THE SCARCITY OF WORK. The annually reourring difficulty of providing for* the unemployed has cropped up this winter in Melbourne in an unpreoedeiitedly accentuated form, and several months earlier than usual. So much so that just prior to the Assembly ad journing for, a five weeks' recess the Premier madb a statement upon this subjeot, indicating the. line of polioy which the Government in tended to'pursue. He intimated that it was not proposed to1 start relief works as suoh, but to hnato!) the construction of '- suoh publio under takings as wero of a legitimate and reproductive nature. The success which had attended the recla mation of the Oondah and ICooweerup swamps justified , the ? Government undertaking other works of a similar character. The drainage of the Kilfeera, Borodomanin, Panyyabyr, -Gretn and Toora swamps was to bu taken in hand. It was proposed to expend £21,000 in this direction, and in addition works all over the country for skilled labor would aluo.be hastened fo...
SUMMARY OF EVENTS. [Newspaper Article] — Illustrated Australian News — 1 July 1892
Bowing to the exigencies of the situation, and apprehensive that further defiance of tlio Go vernment and Parliament might lead to tho re fusal of compensation for loss of office, the Railway Commissioners, Messrs. Speight, Ford and Greene, resigned their .'positions, and in elf eat threw themselves upon tlio generosity of the people's representatives. This stop was not taken without some preliminary negotiations.' A compromise was proposed by tiie friends of Mr. Speiglit in the fitst instance, but tho amount of compensation domanded was no exorbitant that the Government' declined peremptorily to consider the offer made. It was not until the tone of the debate in the House clearly foreshadowed the ultimate decision of the Legislature, so far as the Lower House was concerned, to dispense witli the com missioners' services, that these gentlemen were brought to reason. Mr. Shiols delivered a lucid and impartial speech in the Assembly, and recapitulated the experience of previous Govern...
THE LADIES COLUMN. BRIDESMAIDS DRESSES. [Newspaper Article] — Illustrated Australian News — 1 July 1892
THE LADIES' COLUMN. . BRIDESMAIDS' DRESSES. Fbw mutters pertaining to a wedding come in for moro consideration than the bridesmaids' dresses.
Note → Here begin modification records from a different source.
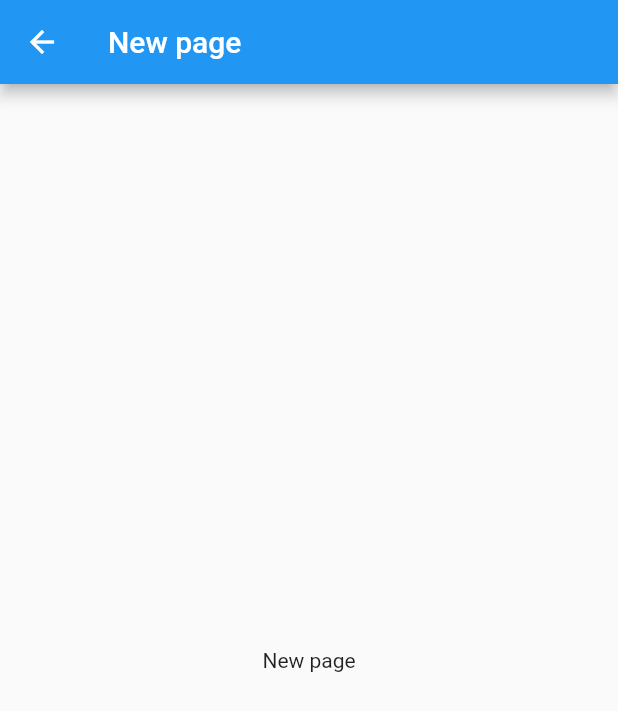
After one commit to Julian-Alcaraz/schollinorder, a Flutter app: the CargarFaltasProfesor screen opened directly, on a phone screen of 412 x 824 dp. The commit adds this screen. Shown: the top 711 px of the screen. Run offline on Flutter 3.47's test engine with Material 2 defaults, Android fonts, the phone set to English and light mode, and no system bars.

Commit message:
Cree pagina Cargar paginas de profesor

```diff
--- a/lib/src/pages/administrativos/administrativos.dart
+++ b/lib/src/pages/administrativos/administrativos.dart
@@ -70,7 +70,7 @@ class AdministrativosPages extends StatelessWidget {
                 style: ElevatedButton.styleFrom(
                     primary: Color(0xFF364562), minimumSize: Size(200, 95)),
                 child: Text(
-                  "Cargar datos\nde profesores ",
+                  "Cargar faltas\nde profesores ",
                   style: TextStyle(
                     color: Colors.white,
                     fontSize: (20),
--- /dev/null
+++ b/lib/src/pages/administrativos/cargarFaltasProfesor.dart
@@ -0,0 +1,15 @@
+import 'package:flutter/material.dart';
+
+class CargarFaltasProfesor extends StatelessWidget {
+  @override
+  Widget build(BuildContext context) {
+    return Scaffold(
+      appBar: AppBar(
+        title: Text("New page"),
+      ),
+      body: Center(
+        child: Text("New page"),
+      ),
+    );
+  }
+}
```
That tho bride herself will 'look lovely ' in hor wodding garment is gonorally a foregono conclusion, at any rate in the minda of her admiring friends and relatives. Even if her sharo of natural advantages bo so small that it fails to induce this favorable prejudice, there' is very little that can be donu for her, even by a large amount of sorious disoussion or tho most ingenious and expert of dress makers. Plain white has boon the bride's portion from time immemorial, and plain white there fore she must wear, bo she pallid as the Ico . Maiden hersolf, or boasting tho ruddy hues of tho typical milk maid. True, a small portion of color has latoly appeared in ono or two bridal gowns, when the silk forming part of the dress lids been brocaded \Vith orange blossom and folingo in their natural colors, but tho stylo has appeared in very few instance...
Advertising [Newspaper Article] — Illustrated Australian News — 1 July 1892
A. Laxative & Refreshing; Fruit Lozenge, most agreeable to take. TAMAR INDIEN GRILLON FOR CON STIPATION Haemorrhoids, Bile, Headache, Loss of Appetite, . Gastric and Intestinal Troubles. E. GRILLON . 09, Queon Str., Oheapside, LONDON SOLD BY ALL CHEMISTS. FornmoBt comfortable, limiuricubiy easy, luxu rious and delightful Hhavouso AnnBNz'fleelcbratea Mandarin Itnzor, with fully warnin-^^^sC tod intorohnngenWo blades. ^^*35%§£p Thousands of unso- .^3ls^gSs&S.j^=^ speak of their un-c^^'*^^^^^H^H-^^^\ doubted merit 1 Satisfaction guaranteed. From all dealers, and tho maker, A. Audiinz, Birmingham, Introducer of tho original and only genuine 'Qem . Air Guns,' Beware of worthless imitations, and Insist upon same and trade mark.